There is no doubt that smoking kills.

The annual global death toll as a result of tobacco is currently six million people, 1 that is currently one person dying every six seconds as a result of tobacco, and contributes to most cancers including lip, mouth, throat, bladder, kidney, stomach, liver, and cervix. This statistic caused the U.S. Surgeon General to state that: “There is no risk free exposure to tobacco smoke, and therefore no safe tobacco product” 2

The cost to people’s lives is considerable and there is little surprise that people quitting smoking is on the increase. The seemingly unscalable wall a smoker encounters when trying to quit, however, is quite simply that they find themselves unable to do so; they have become an addict! 3 This addiction happens especially quickly with children, studies in the United States have found that addiction happens very quickly; that “…adolescent smokers displayed symptoms of nicotine withdrawal within the first few weeks of commencing smoking” 4, 5

It is therefore important that an aid to quitting smoking can be offered to those that want to quit. Even though hypnotherapy can provide this aid, it is the individual themselves that must do the quitting. Hypnotherapy does not create a magic spell that does all of the hard work.

1World No Tobacco Day 2011 celebrates WHO Framework Convention On Tobacco Control. WHO

press release 31 May 2011 http://www.who.int/tobacco/wntd/2011/en/

2U.S. Department of Health and Human Services. How Tobacco Smoke Causes Disease: The Biology

and Behavioural Basis for Smoking-Attributable Disease: A Report of the Surgeon General. Atlanta, GA:

U.S. Department of Health and Human Services, Centres for Disease Control and Prevention, National

Center for Chronic Disease Prevention and Health Promotion, Office on Smoking and Health, 2010.

3Nicotine Addiction in Britain. A report of the Tobacco Advisory Group of the Royal College of Physicians. London, RCP, 2000

4DiFranza JR Hooked from the first cigarette. Scientific American 2008; 298: 82-87

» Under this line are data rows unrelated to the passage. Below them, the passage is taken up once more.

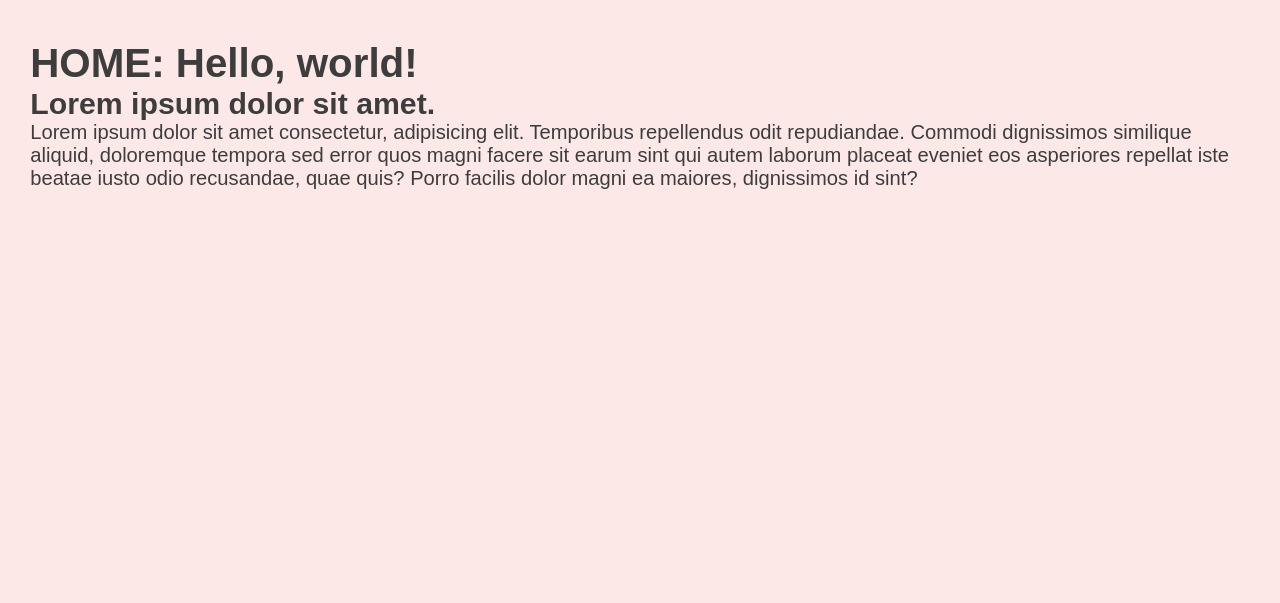
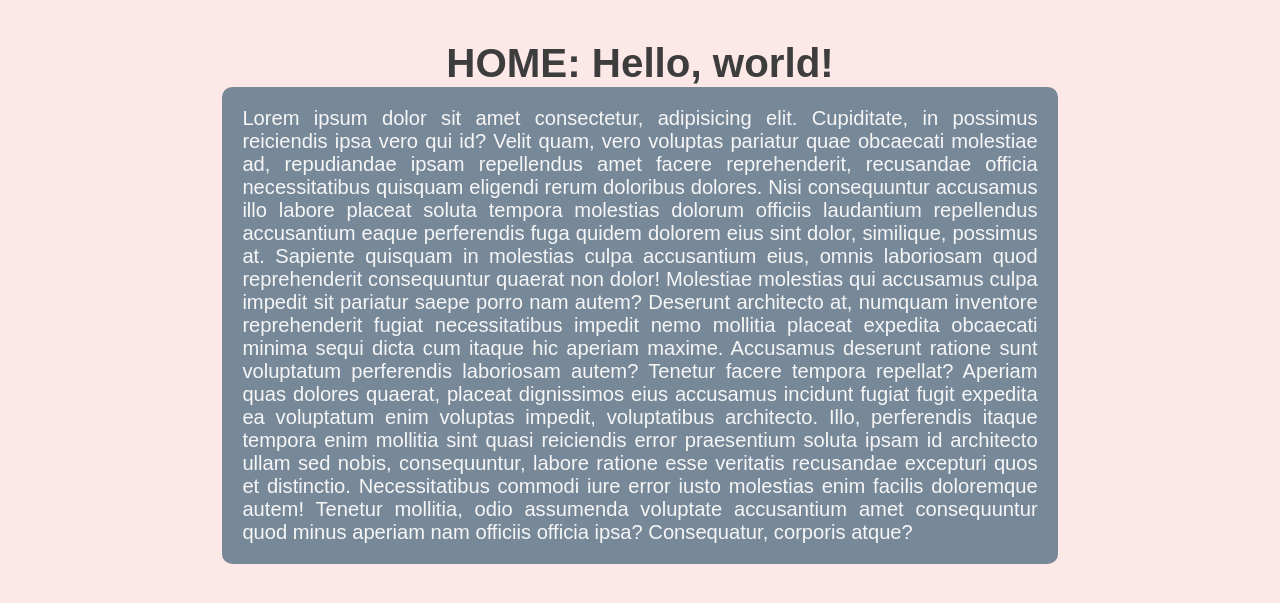
Before and after one commit to giovanicerejobrasil/django_first_project, a Django app: page / in a window 1280 px wide. Shown: the part 108-711 px from the top of the page. Run offline with Django 5.2, Linux system fonts and the light colour scheme.

Commit message:
update: ajuste do style, do base, views, indexes e example

```diff
--- a/base/global/base.html
+++ b/base/global/base.html
@@ -2,9 +2,9 @@
 {% include "global/partials/menu.html" %}
 
 <div class="content">
-  <h1>{% block text %}{% endblock text %}</h1>
+  {% block content_title %}{% endblock content_title %}
 
-  {% include "global/partials/postblock.html" %}
+  {% block content %}{% endblock content %}
 </div>
 
 {% include 'global/partials/footer.html' %}
--- a/base/static/global/css/style.css
+++ b/base/static/global/css/style.css
@@ -25,7 +25,21 @@ body {
 }
 
 .content {
+  margin: 0 auto;
+  max-width: 70dvw;
   padding: 3rem;
+}
+
+.content .home__title {
+  text-align: center;
+}
+
+.content .home__presentation {
+  color: var(--color-4);
+  text-align: justify;
+  padding: 2rem;
+  background-color: var(--color-3);
+  border-radius: 1rem;
 }
 
 .menu {
@@ -35,11 +49,11 @@ body {
 }
 
 .menu ul {
-  list-style-type: none;
   display: flex;
   flex-flow: row nowrap;
   justify-content: flex-start;
   gap: 1rem;
+  list-style-type: none;
 }
 
 .menu a {
--- a/blog/templates/blog/example.html
+++ b/blog/templates/blog/example.html
@@ -1,3 +1,5 @@
 {% extends "global/base.html" %}
 
-{% block text %} {{ text }} {% endblock text %}
+{% block content_title %}
+  <h1>{{ content_title }}</h1>
+{% endblock content_title %}
--- a/blog/views.py
+++ b/blog/views.py
@@ -5,7 +5,7 @@ from django.shortcuts import render
 
 def blog(request):
     context = {
-        'text': 'BLOG: Hello, world!',
+        'content_title': 'BLOG: Hello, world!',
         'title': 'BLOG - ',
     }
 
@@ -18,7 +18,7 @@ def blog(request):
 
 def example(request):
     context = {
-        'text': 'EXAMPLE: Hello, world!',
+        'content_title': 'EXAMPLE: Hello, world!',
     }
 
     return render(
--- a/home/templates/home/index.html
+++ b/home/templates/home/index.html
@@ -1,3 +1,33 @@
 {% extends "global/base.html" %}
 
-{% block text %} {{ text }} {% endblock text %}
+{% block content_title %}
+  <h1 class="home__title">{{ content_title }}</h1>
+{% endblock content_title %}
+
+{% block content %}
+  <p class="home__presentation">
+    Lorem ipsum dolor sit amet consectetur, adipisicing elit. Cupiditate, in
+    possimus reiciendis ipsa vero qui id? Velit quam, vero voluptas pariatur
+    quae obcaecati molestiae ad, repudiandae ipsam repellendus amet facere
+    reprehenderit, recusandae officia necessitatibus quisquam eligendi rerum
+    doloribus dolores. Nisi consequuntur accusamus illo labore placeat soluta
+    tempora molestias dolorum officiis laudantium repellendus accusantium eaque
+    perferendis fuga quidem dolorem eius sint dolor, similique, possimus at.
+    Sapiente quisquam in molestias culpa accusantium eius, omnis laboriosam quod
+    reprehenderit consequuntur quaerat non dolor! Molestiae molestias qui
+    accusamus culpa impedit sit pariatur saepe porro nam autem? Deserunt
+    architecto at, numquam inventore reprehenderit fugiat necessitatibus impedit
+    nemo mollitia placeat expedita obcaecati minima sequi dicta cum itaque hic
+    aperiam maxime. Accusamus deserunt ratione sunt voluptatum perferendis
+    laboriosam autem? Tenetur facere tempora repellat? Aperiam quas dolores
+    quaerat, placeat dignissimos eius accusamus incidunt fugiat fugit expedita
+    ea voluptatum enim voluptas impedit, voluptatibus architecto. Illo,
+    perferendis itaque tempora enim mollitia sint quasi reiciendis error
+    praesentium soluta ipsam id architecto ullam sed nobis, consequuntur, labore
+    ratione esse veritatis recusandae excepturi quos et distinctio.
+    Necessitatibus commodi iure error iusto molestias enim facilis doloremque
+    autem! Tenetur mollitia, odio assumenda voluptate accusantium amet
+    consequuntur quod minus aperiam nam officiis officia ipsa? Consequatur,
+    corporis atque?
+  </p>
+{% endblock content %}
--- a/home/views.py
+++ b/home/views.py
@@ -5,7 +5,7 @@ from django.shortcuts import render
 
 def home(request):
     context = {
-        'text': 'HOME: Hello, world!',
+        'content_title': 'HOME: Hello, world!',
         'title': 'HOME - ',
     }
 
```
Also changed, not shown: blog/templates/blog/index.html (+9 -1 lines).
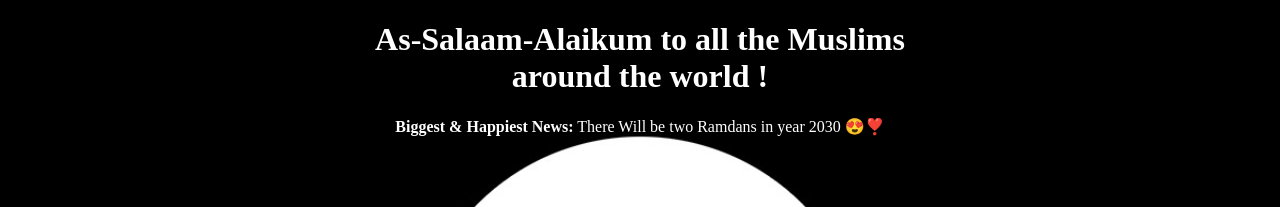
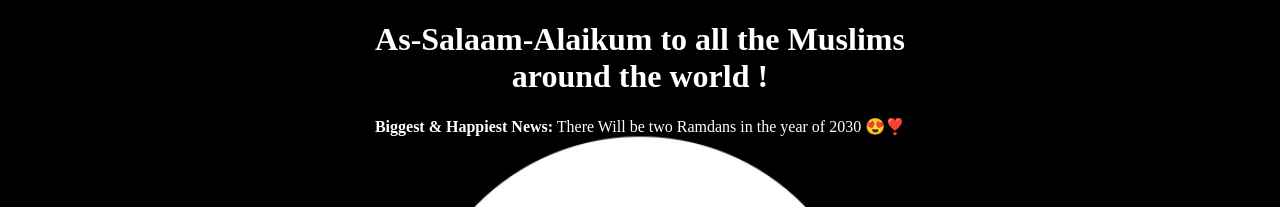
Before and after one commit to mh-saeed/Bootcamp2020, a plain HTML site: page index.html in a window 1280 px wide. Shown: the top 207 px of the page. Drawn offline with Linux system fonts and the light colour scheme.

Commit message:
Update index.html

```diff
--- a/index.html
+++ b/index.html
@@ -33,7 +33,7 @@
 
         <h1>As-Salaam-Alaikum to all the Muslims around the world !</h1>
     </div>
-    <p><strong>Biggest & Happiest  News:</strong> There Will be two Ramdans in year 2030 😍❣️</p>
+    <p><strong>Biggest & Happiest  News:</strong> There Will be two Ramdans in the year of 2030 😍❣️</p>
 </body>
 
 </html>
```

doi:10.1038/scientificamerican0508-82

5Please see: http://www.ash.org.uk/files/documents/ASH_107.pdf for further research about smoking.